The day after Los Angeles lost Game 1 of the NBA Finals to the Detroit Pistons on their home court was just like the day after any loss for the Los Angeles Lakers. There was no panic, at least among the players and coaches. There was no lost swagger. There was no credit offered to the opponent.
"I don't think it's anything they did," Lakers center Shaquille O'Neal said Monday. "It's more about us. It's been more about us all year."
O'Neal said the Lakers, 87-75 losers Sunday night, believe they are their own worst enemy as they get ready for Game 2 Tuesday night at Staples Center. The Lakers believe the loss to the Pistons, like some regular season losses and the defeats to San Antonio in the first two games of the Western Conference semifinals, has served as another wake-up call.
"It has gotten our attention," O'Neal said.
Los Angeles, a heavy favorite just as it was in its three previous title runs under Coach Phil Jackson, has been in this situation before. In 2001, it lost the first game to Philadelphia in overtime before winning the next four to claim the title.

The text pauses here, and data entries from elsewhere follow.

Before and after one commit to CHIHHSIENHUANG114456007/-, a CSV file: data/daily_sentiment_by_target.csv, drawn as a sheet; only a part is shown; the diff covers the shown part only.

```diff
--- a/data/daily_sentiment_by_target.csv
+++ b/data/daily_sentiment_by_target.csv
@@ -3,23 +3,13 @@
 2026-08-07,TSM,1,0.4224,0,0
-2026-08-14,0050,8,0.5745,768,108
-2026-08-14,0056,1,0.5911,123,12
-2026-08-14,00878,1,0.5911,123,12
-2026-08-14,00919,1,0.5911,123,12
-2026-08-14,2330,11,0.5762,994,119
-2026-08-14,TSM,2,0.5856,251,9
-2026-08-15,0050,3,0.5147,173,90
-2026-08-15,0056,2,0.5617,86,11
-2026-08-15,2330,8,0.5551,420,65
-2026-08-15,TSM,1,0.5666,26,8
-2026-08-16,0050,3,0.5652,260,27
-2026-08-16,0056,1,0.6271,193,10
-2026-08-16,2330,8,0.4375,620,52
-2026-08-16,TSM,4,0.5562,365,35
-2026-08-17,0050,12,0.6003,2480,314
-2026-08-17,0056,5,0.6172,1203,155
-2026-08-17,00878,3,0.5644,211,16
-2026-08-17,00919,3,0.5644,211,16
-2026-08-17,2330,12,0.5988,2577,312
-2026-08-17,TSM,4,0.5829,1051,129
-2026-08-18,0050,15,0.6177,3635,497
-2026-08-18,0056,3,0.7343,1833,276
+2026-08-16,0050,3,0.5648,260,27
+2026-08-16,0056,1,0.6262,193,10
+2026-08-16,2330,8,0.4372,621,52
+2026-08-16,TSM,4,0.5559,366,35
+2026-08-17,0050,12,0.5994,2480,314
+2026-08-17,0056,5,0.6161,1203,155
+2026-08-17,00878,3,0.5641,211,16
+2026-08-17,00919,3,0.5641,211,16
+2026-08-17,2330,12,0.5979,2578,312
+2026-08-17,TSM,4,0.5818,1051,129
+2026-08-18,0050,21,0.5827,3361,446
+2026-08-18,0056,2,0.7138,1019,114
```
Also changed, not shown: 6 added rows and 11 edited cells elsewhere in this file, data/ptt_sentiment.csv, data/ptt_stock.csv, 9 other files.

The 76ers won their only game because of an incredible effort by guard Allen Iverson (48 points). As that series progressed, injuries to guards Eric Snow and Aaron McKie turned out to be too much for Philadelphia to overcome.
These Pistons are healthy, fearless and most importantly, pretty darn good. They play a style that is disruptive on both ends of the court.
"You've got to give us some credit," said Pistons guard Chauncey Billups, who scored a team-high 22 points in Game 1. "I don't care who it is and what happens. You've got to give us some credit. We took those guys out of a lot of their sets. Offensively, you know, we hit shots. So you can't discredit what we did."
Should the Lakers convincingly defeat Detroit on Tuesday, there could be every reason to believe the Pistons are like every other team that sucker-punched Los Angeles but couldn't withstand the counterattack. However, there are signs that the Eastern Conference champions might have the mettle to take the Lakers' best shot without going down.
Detroit limited Los Angeles to just 40 percent shooting and 75 points, numbers that might seem surprising until put into the context of what the Pistons have done throughout these playoffs. They stifled teams defensively all season, and only turned up the pressure in these playoffs. That is what they do. That is how they win.
"They play a different style of defense," said Kobe Bryant, who made 10 of 27 shots and scored 25 points in the opener. "They show off pick-and-rolls when I come off down screens. They make sure to chase and corral me with either the opposite guard or opposite forward."
There aren't many Lakers' players or coaches who think guard Gary Payton and forward Karl Malone will struggle again like they did in Game 1 (seven points, 3 of 13 shooting combined). Then again, there weren't many Pistons players or coaches who think leading scorer Richard Hamilton figures to shoot a woeful 5 of 16 and score just 12 points throughout the series, either.
"I've watched them play and I don't think that was a typical Laker game," said Detroit Coach Larry Brown, who coached the Sixers in that 2001 series.
"I don't know how many times in Payton's career or Karl Malone's career they are going to have a game like that, where they really weren't involved a lot. I don't know how many times they are going to score 75 points at home in a playoff game.
"But I thought we played pretty good. We shot 47 percent. We rebounded the ball effectively and we had four turnovers in the second half. We had a contribution from a lot of people. In my eyes, we played pretty darn good. I won't dispute Shaq's assessment of the way their team played. That's not a typical Laker game."
Said a confident Bryant, "We made some adjustments, and I think we'll do better."
One of those adjustments will be adhering more to the spacing and passing principles of Jackson's triangle offense. With Detroit not willing to double team on the ball much in the post -- surprisingly against O'Neal -- passing and driving lanes could surface. Los Angeles also plans on pressuring the Pistons more to force turnovers and speed up the tempo of the game.
Detroit dictated the pace by harassing the Lakers in the back court to take time off the 24-second shot clock, which, in turn, limited Los Angeles in its attempt to set up its half-court offense. The Pistons also milked just about every second off the shot clock before they put up shots, a tactic that allowed them to slow down the game and lull the Lakers and their fans to boredom.
"We won because we made shots, which got our defense a chance to set up and that maybe impacted the Lakers a little bit," Brown said.
Tactical changes won't mean much if the Lakers aren't able to bounce back mentally, like they have before.
"This is a team that I've -- a lot of people have -- wondered what team is going to show up," Jackson said. "I was not surprised by [Sunday] night's game. I wasn't happy with it and we'd like to have a better effort but this is a team that grows in its ability as a series goes on and it understands the territory."